▶ **What you need to do**: Your job here is to restate every record exactly, pictures excluded.
++++++++
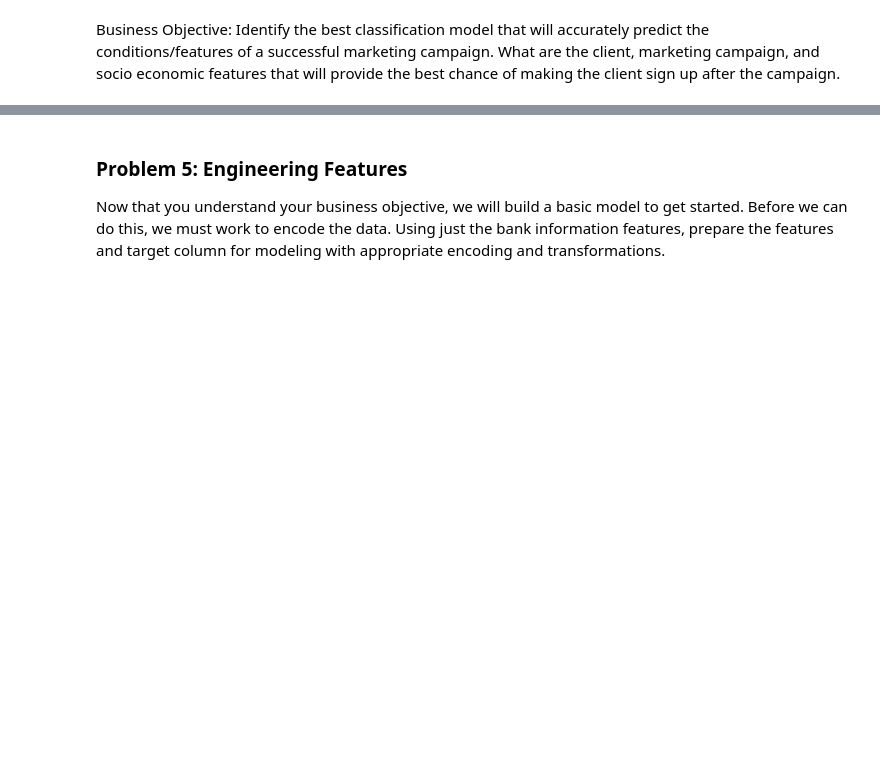
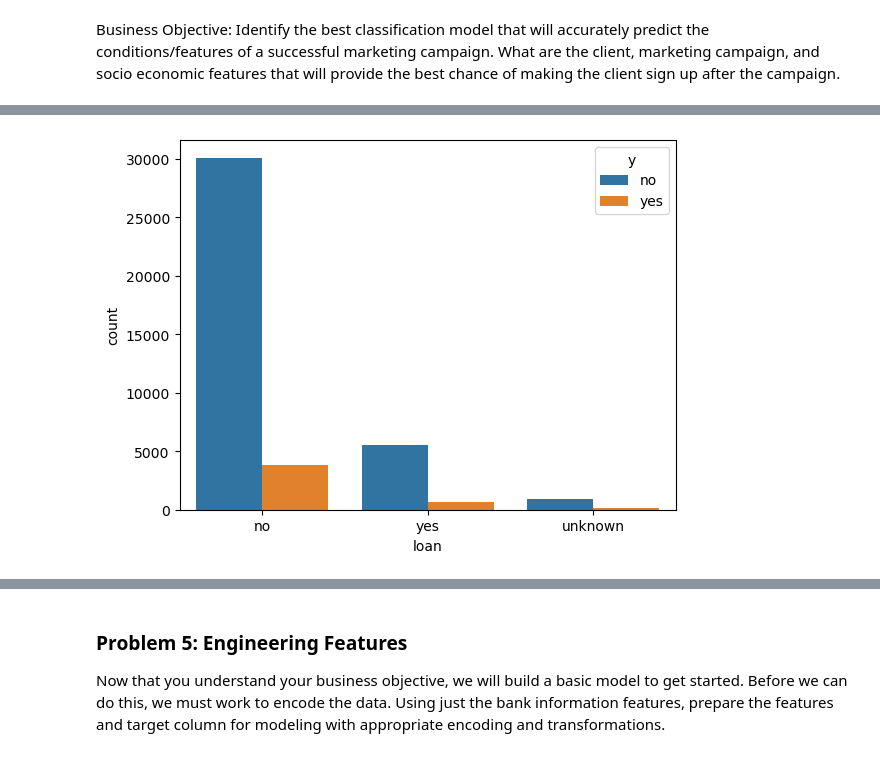
Before and after one commit to cdungca/comparing-classifiers, a Jupyter notebook: prompt_III.ipynb, the cells around one changed output, grey strips where cells are left out. Cells and saved outputs as stored; diff of their text form; code cells hidden in the pictures; blank space fills up the shorter version.

```diff
--- a/prompt_III.ipynb
+++ b/prompt_III.ipynb
@@ -101,0 +128,13 @@ Business Objective: Identify the best classification model that will accurately
+# %%
+
+
+# Load a sample dataset
+#tips = sns.load_dataset('DFtips')
+
+# Create a count plot
+sns.countplot(x='loan', hue='y', data=df)
+
+# Display the plot
+plt.show()
+# %% [output]
+[figure, added]
```
Also changed, not shown: parts of 29 cells of this notebook.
++++++++
▶ **Result of this exercise**:
Before and after one commit to cdungca/comparing-classifiers, a Jupyter notebook: prompt_III.ipynb, the cells around one changed output, grey strips where cells are left out. Cells and saved outputs as stored; diff of their text form; code cells hidden in the pictures; blank space fills up the shorter version.

```diff
--- a/prompt_III.ipynb
+++ b/prompt_III.ipynb
@@ -101,0 +128,13 @@ Business Objective: Identify the best classification model that will accurately
+# %%
+
+
+# Load a sample dataset
+#tips = sns.load_dataset('DFtips')
+
+# Create a count plot
+sns.countplot(x='loan', hue='y', data=df)
+
+# Display the plot
+plt.show()
+# %% [output]
+[figure, added]
```
Also changed, not shown: parts of 29 cells of this notebook.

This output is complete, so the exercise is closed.